Palm and Pascal
I am wanting to buy a Palm but I don't know which. If somebody can help
myself, I thank.
I need Palm that allows programming in Basic and maybe in Pascal,
photographic camera and great autonomy of batteries. It will be used for
complex calculations during autonomous flight.
Re: Palm and Pascal
"Fernando" <firstname.lastname@example.org> wrote in
> I am wanting to buy a Palm but I don't know which. If somebody can
> help myself, I thank.
> I need Palm that allows programming in Basic and maybe in Pascal,
> photographic camera and great autonomy of batteries. It will be used
> for complex calculations during autonomous flight.[/color]
Pick one. They all can do the calculations, and there is a Pascal compiler

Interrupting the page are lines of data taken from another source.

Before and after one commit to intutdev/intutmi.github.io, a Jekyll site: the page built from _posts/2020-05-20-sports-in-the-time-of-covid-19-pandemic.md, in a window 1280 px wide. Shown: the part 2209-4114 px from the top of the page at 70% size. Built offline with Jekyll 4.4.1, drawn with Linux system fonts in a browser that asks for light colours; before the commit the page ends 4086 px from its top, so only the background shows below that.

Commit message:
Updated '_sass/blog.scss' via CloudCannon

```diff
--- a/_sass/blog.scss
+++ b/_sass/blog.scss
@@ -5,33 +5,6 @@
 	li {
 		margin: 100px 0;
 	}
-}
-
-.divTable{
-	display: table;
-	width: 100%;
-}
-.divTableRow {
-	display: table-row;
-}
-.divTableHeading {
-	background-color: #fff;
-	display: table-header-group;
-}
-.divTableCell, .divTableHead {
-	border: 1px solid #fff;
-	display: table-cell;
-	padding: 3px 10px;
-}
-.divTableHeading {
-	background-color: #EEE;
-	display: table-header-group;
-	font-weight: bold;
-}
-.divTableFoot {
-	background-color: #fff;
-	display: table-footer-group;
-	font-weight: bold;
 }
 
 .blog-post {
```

that runs on Palms. Search for Pocket Pascal.
Any of the models with a universal connector can accept a camera, but only
the Zire 71 & Zire 72 have built-in cameras, AFAIK. Battery life is a

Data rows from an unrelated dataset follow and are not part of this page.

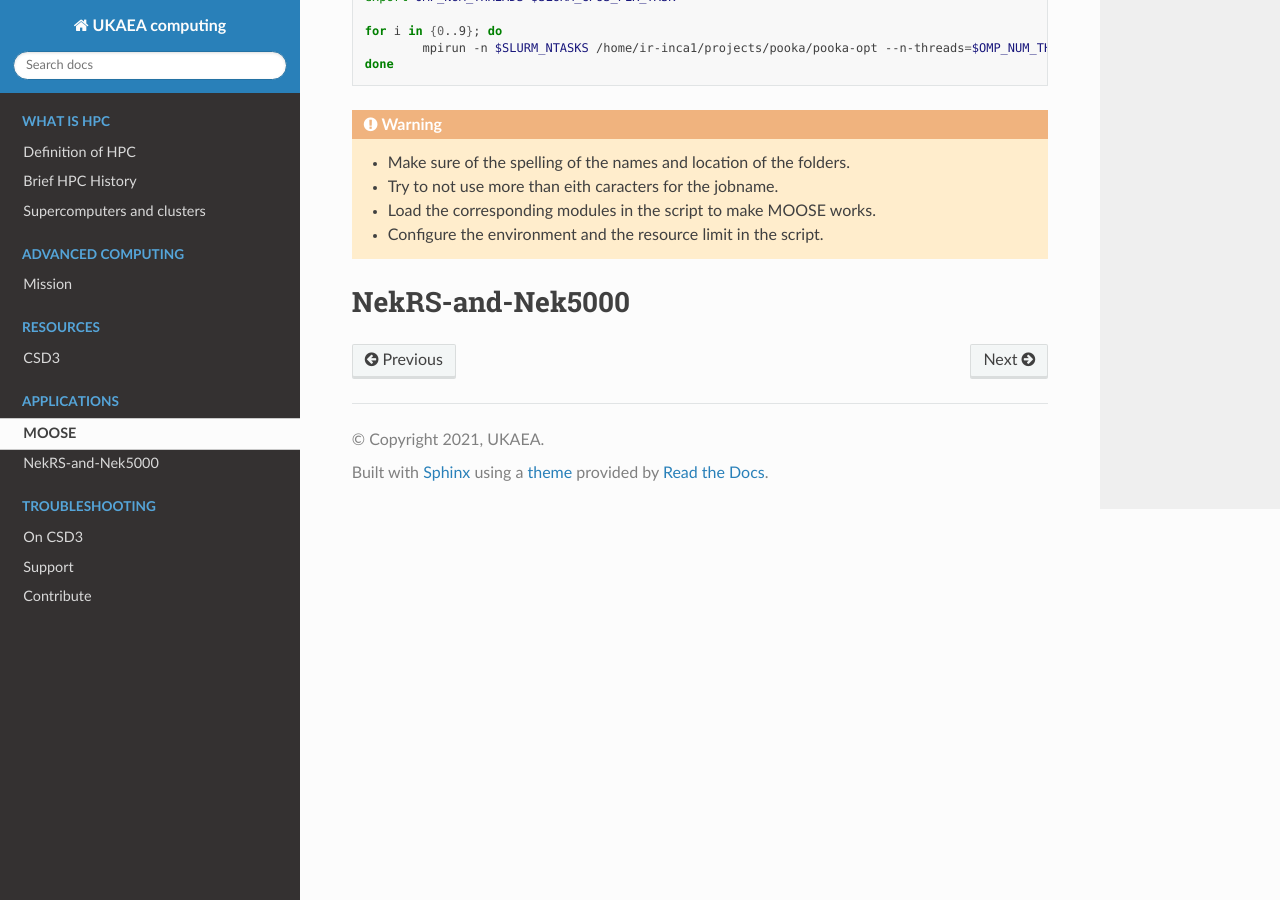
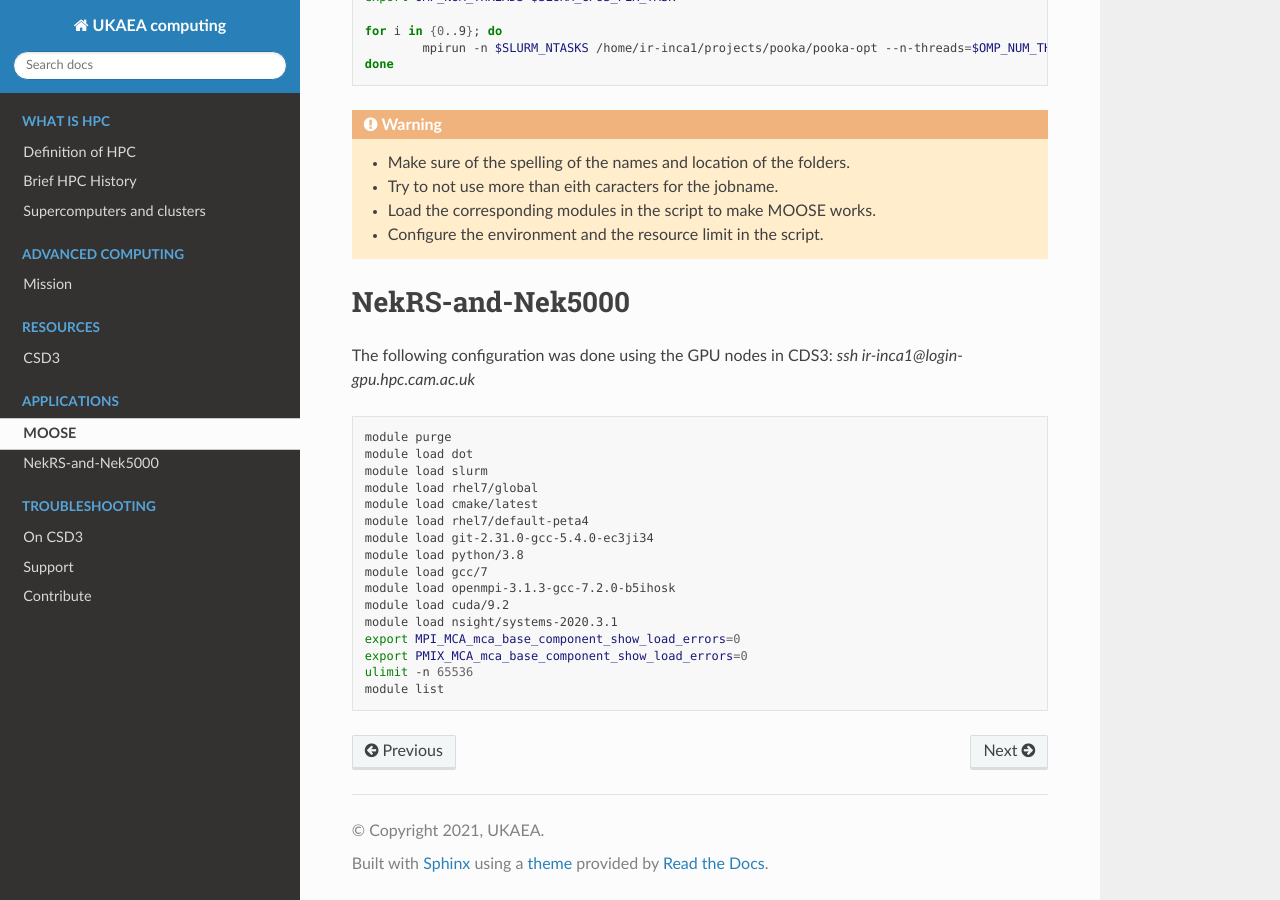
Before and after one commit to ukaea/UKAEA-Computing, a Sphinx documentation site: the page built from docs/source/pages/apps.rst, in a window 1280 px wide and 900 px high, scrolled down 848 px. Built offline with Sphinx 7.4.7 and the Read the Docs theme 2.0.0, drawn with Linux system fonts in a browser that asks for light colours.

Commit message:
Adding configuration of the NekRS in GPUs's nodes

```diff
--- a/docs/source/pages/apps.rst
+++ b/docs/source/pages/apps.rst
@@ -56,3 +56,24 @@
 
 NekRS-and-Nek5000
 =================
+
+The following configuration was done using the GPU nodes in CDS3: `ssh ir-inca1@login-gpu.hpc.cam.ac.uk`
+
+.. code-block:: bash
+
+   module purge
+   module load dot
+   module load slurm
+   module load rhel7/global
+   module load cmake/latest
+   module load rhel7/default-peta4
+   module load git-2.31.0-gcc-5.4.0-ec3ji34
+   module load python/3.8
+   module load gcc/7
+   module load openmpi-3.1.3-gcc-7.2.0-b5ihosk
+   module load cuda/9.2
+   module load nsight/systems-2020.3.1
+   export MPI_MCA_mca_base_component_show_load_errors=0
+   export PMIX_MCA_mca_base_component_show_load_errors=0
+   ulimit -n 65536
+   module list
```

problem with all the newer models with faster processors and high-
resolution color screens.
"They that can give up essential liberty to obtain a little temporary
safety deserve neither liberty nor safety." B. Franklin

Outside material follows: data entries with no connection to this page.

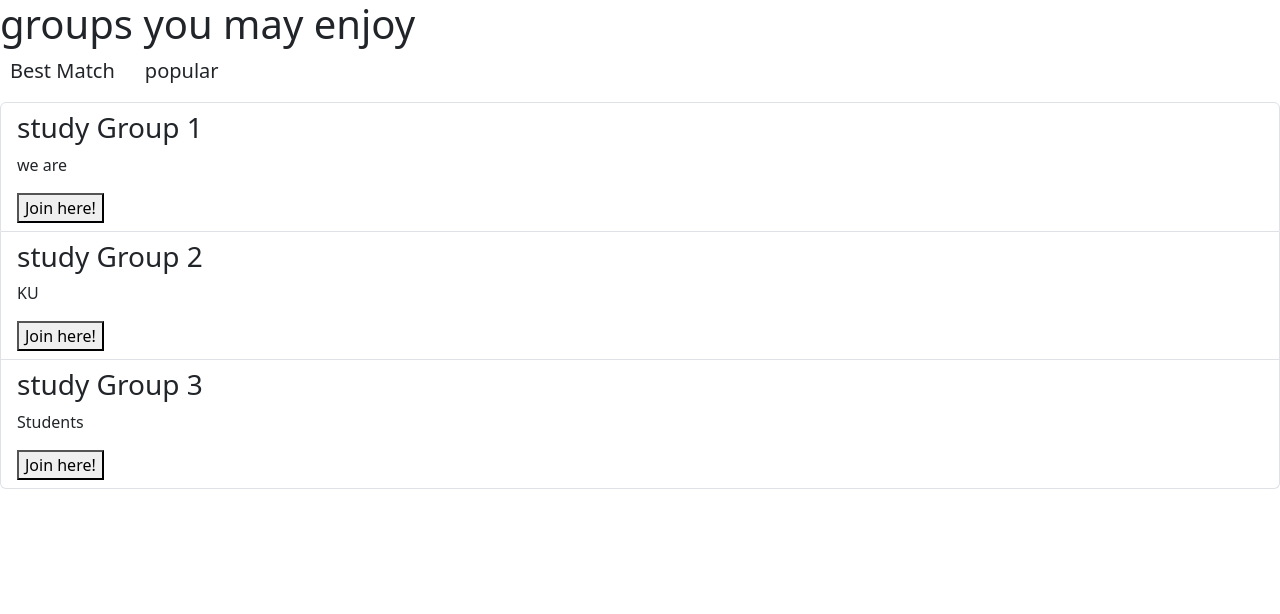
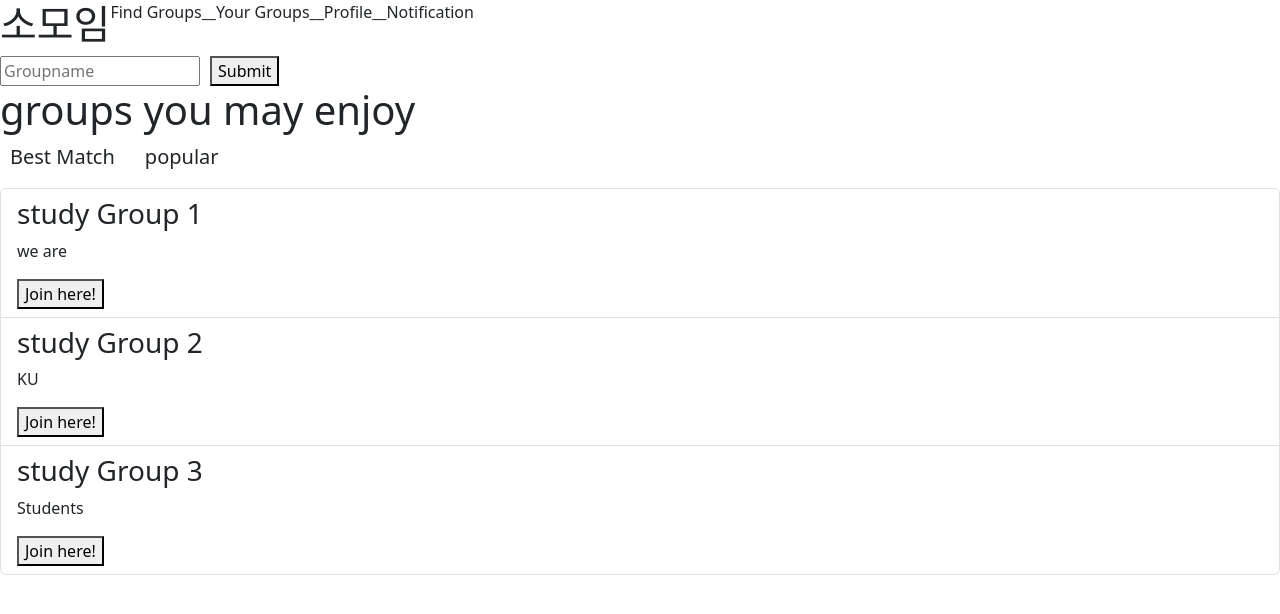
Before and after one commit to KU-iNThon/front, a React (Vite) app: page / in a window 1280 px wide. Shown: the top 614 px of the page. Built offline with nearby package versions, Linux system fonts and the light colour scheme.

Commit message:
add App.tsx

```diff
--- a/src/App.tsx
+++ b/src/App.tsx
@@ -1,12 +1,27 @@
 import Profile from "./Profile";
 import ListGroup from "./components/ListGroup";
+import MainPage from "./components/mainPage";
+import SearchGroup from "./components/SearchGroup";
+import './App.css';
+
 
 function App() {
-  const publicGroups = ["Study session", "Tennis Club", "Swimming Club"];
   return (
+  <>
     <div>
-      <ListGroup publicGroups={publicGroups} heading="Groups you would like!" />
+      <MainPage/>
     </div>
+
+    <div>
+      <SearchGroup/>
+    </div>
+
+    <div>
+      <ListGroup/>
+    </div>
+
+  </>
+
   );
 }
 
```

Re: Palm and Pascal
Palm applications are traditionally developed with a cross-compiler
run on a PC or Macintosh, and downloaded to the Palm device. While
there are compilers that run on the Palm device itself, most
developers find the PC or Macintosh hosted compilers to be much
Usually, Palm applications are built in C or C++, as the compilers for
these languages tend to be more mature than compilers for other
languages, and as the Palm OS API is defined in terms of the C
language. It is possible to develop Palm applications in other
languages; see [url]http://www.palmsource.com/developers/[/url] and
[url]http://goanna.cs.rmit.edu.au/~winikoff/palm/dev.html[/url] (Google cache at
Palm products extend their battery life by turning themselves off over
99% of the time and by running the CPU at slow clock speeds. Most
Palm devices will exhaust their batteries within a few hours if called
on to perform continuous calculation.
Palm devices can communicate with the world through either their
infrared port or their serial port. Running the infrared port takes
more power than running the serial port. Controlling a number of
effectors, or receiving input from a number of sensors, would require
designing and running a multiplexing protocol for the serial line;
supporting the multiplexing protocol from the aircraft side would
require a traditional microcontroller.
You may find a microcontroller both more flexible and more effective
than a Palm. Microcontrollers tend to need fewer support parts and
tend to include a large number of both digital and analog I/O ports.
Microcontrollers come in 4- to 32-bit widths, with CPU speeds from
several 4-bit KIPS (Kilo Instructions Per Second) to several hundred
32-bit MIPS. Popular microcontroller architectures are 8052 (8 bit),
AVR (8 bit RISC), ARM (32 bit RISC), 68000 (16/32 bit CISC), and 80386
(32 bit CISC).
Re: Palm and Pascal
In article <HYednW6b48l2sbzfRVnemail@example.com>, Brian Hetrick wrote:[color=blue]
> Palm products extend their battery life by turning themselves off over
> 99% of the time and by running the CPU at slow clock speeds. Most
> Palm devices will exhaust their batteries within a few hours if called
> on to perform continuous calculation.[/color]
The 68k-based onese will last longer than the new ARM ones, though
they will in general be slower. It depends on how much calculation
you need. For such a project, though, you may be able to use external
batteries to supplement the lifetime.
> You may find a microcontroller both more flexible and more effective
> than a Palm.[/color]
I, too, would suggest investigating this route.
Ray Ingles (313) 227-2317
"Building demolition, while requiring some thinking to be done
properly, tends to take much less time, thought and effort than
building construction. There is strong similarity in other areas
of human activity." - Eugene Zaikonnikov